WHAT THE TASK REQUIRES:
Return each line below exactly as it reads, and omit any image in it.
--- --- ---
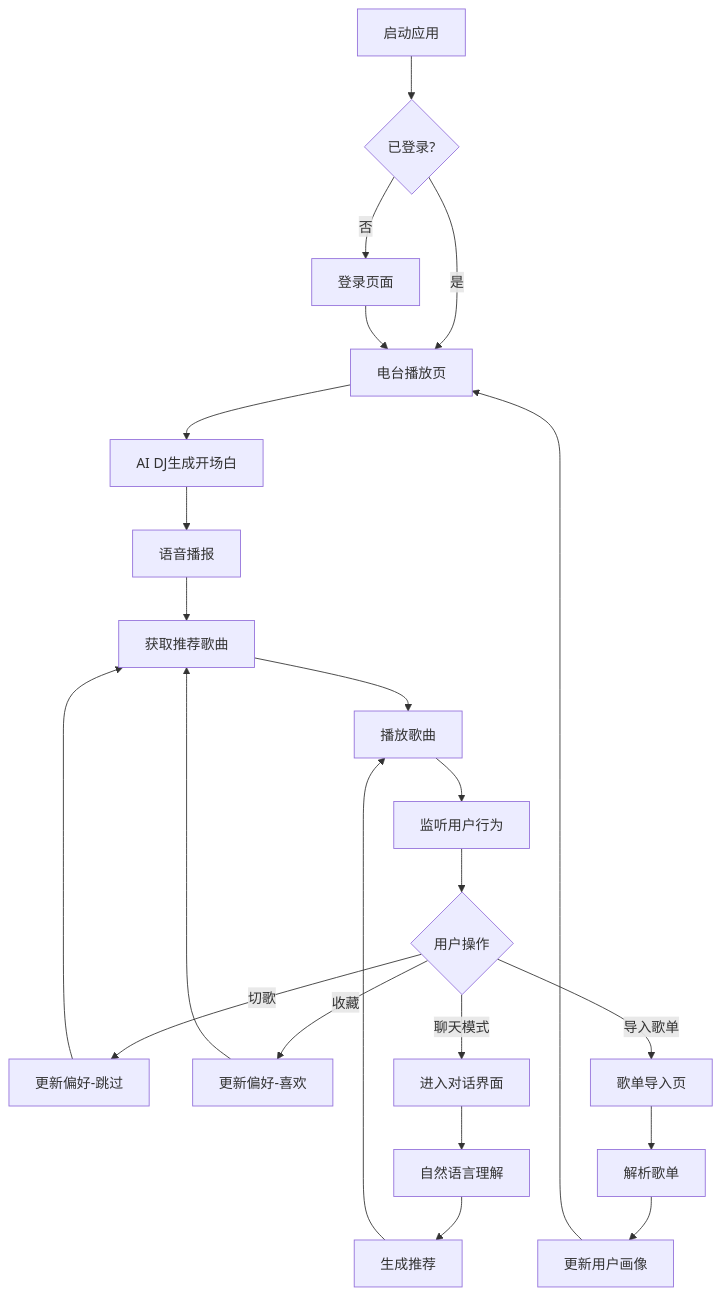
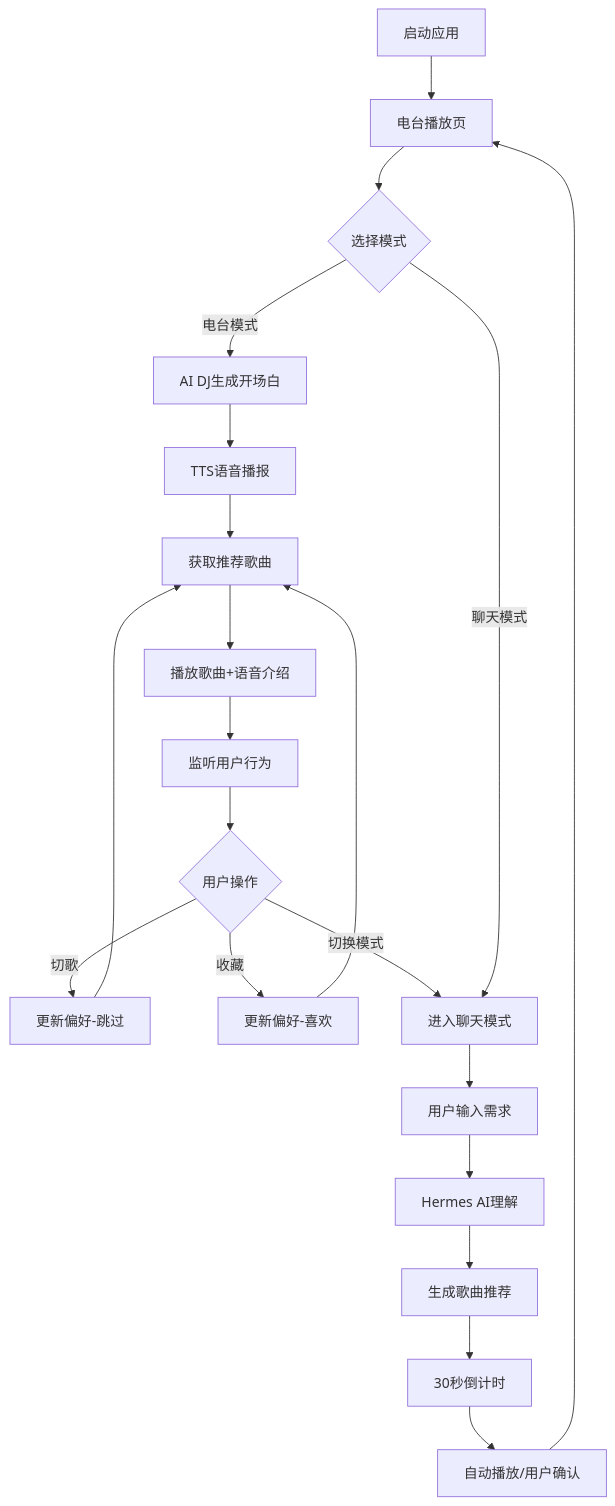
The diagram in .trae/documents/hermudio-prd.md (ericshpych/Hermudio), drawn with Mermaid before and after one commit. The commit also changed other lines of this file and 1 other file, not shown here.

````diff
--- a/.trae/documents/hermudio-prd.md
+++ b/.trae/documents/hermudio-prd.md
@@ -73,25 +74,23 @@
 ```mermaid
 graph TD
-    A[启动应用] --> B{已登录?}
-    B -->|否| C[登录页面]
-    B -->|是| D[电台播放页]
-    C --> D
-    D --> E[AI DJ生成开场白]
-    E --> F[语音播报]
-    F --> G[获取推荐歌曲]
-    G --> H[播放歌曲]
-    H --> I[监听用户行为]
-    I --> J{用户操作}
-    J -->|切歌| K[更新偏好-跳过]
-    J -->|收藏| L[更新偏好-喜欢]
-    J -->|聊天模式| M[进入对话界面]
-    J -->|导入歌单| N[歌单导入页]
-    K --> G
-    L --> G
-    M --> O[自然语言理解]
-    O --> P[生成推荐]
-    P --> H
-    N --> Q[解析歌单]
-    Q --> R[更新用户画像]
-    R --> D
+    A[启动应用] --> B[电台播放页]
+    B --> C{选择模式}
+    C -->|电台模式| D[AI DJ生成开场白]
+    D --> E[TTS语音播报]
+    E --> F[获取推荐歌曲]
+    F --> G[播放歌曲+语音介绍]
+    G --> H[监听用户行为]
+    H --> I{用户操作}
+    I -->|切歌| J[更新偏好-跳过]
+    I -->|收藏| K[更新偏好-喜欢]
+    I -->|切换模式| L[进入聊天模式]
+    C -->|聊天模式| L
+    L --> M[用户输入需求]
+    M --> N[Hermes AI理解]
+    N --> O[生成歌曲推荐]
+    O --> P[30秒倒计时]
+    P --> Q[自动播放/用户确认]
+    Q --> B
+    J --> F
+    K --> F
 ```
````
--- --- ---
YOUR RESPONSE:
The diagram in .trae/documents/hermudio-prd.md (ericshpych/Hermudio), drawn with Mermaid before and after one commit. The commit also changed other lines of this file and 1 other file, not shown here.

````diff
--- a/.trae/documents/hermudio-prd.md
+++ b/.trae/documents/hermudio-prd.md
@@ -73,25 +74,23 @@
 ```mermaid
 graph TD
-    A[启动应用] --> B{已登录?}
-    B -->|否| C[登录页面]
-    B -->|是| D[电台播放页]
-    C --> D
-    D --> E[AI DJ生成开场白]
-    E --> F[语音播报]
-    F --> G[获取推荐歌曲]
-    G --> H[播放歌曲]
-    H --> I[监听用户行为]
-    I --> J{用户操作}
-    J -->|切歌| K[更新偏好-跳过]
-    J -->|收藏| L[更新偏好-喜欢]
-    J -->|聊天模式| M[进入对话界面]
-    J -->|导入歌单| N[歌单导入页]
-    K --> G
-    L --> G
-    M --> O[自然语言理解]
-    O --> P[生成推荐]
-    P --> H
-    N --> Q[解析歌单]
-    Q --> R[更新用户画像]
-    R --> D
+    A[启动应用] --> B[电台播放页]
+    B --> C{选择模式}
+    C -->|电台模式| D[AI DJ生成开场白]
+    D --> E[TTS语音播报]
+    E --> F[获取推荐歌曲]
+    F --> G[播放歌曲+语音介绍]
+    G --> H[监听用户行为]
+    H --> I{用户操作}
+    I -->|切歌| J[更新偏好-跳过]
+    I -->|收藏| K[更新偏好-喜欢]
+    I -->|切换模式| L[进入聊天模式]
+    C -->|聊天模式| L
+    L --> M[用户输入需求]
+    M --> N[Hermes AI理解]
+    N --> O[生成歌曲推荐]
+    O --> P[30秒倒计时]
+    P --> Q[自动播放/用户确认]
+    Q --> B
+    J --> F
+    K --> F
 ```
````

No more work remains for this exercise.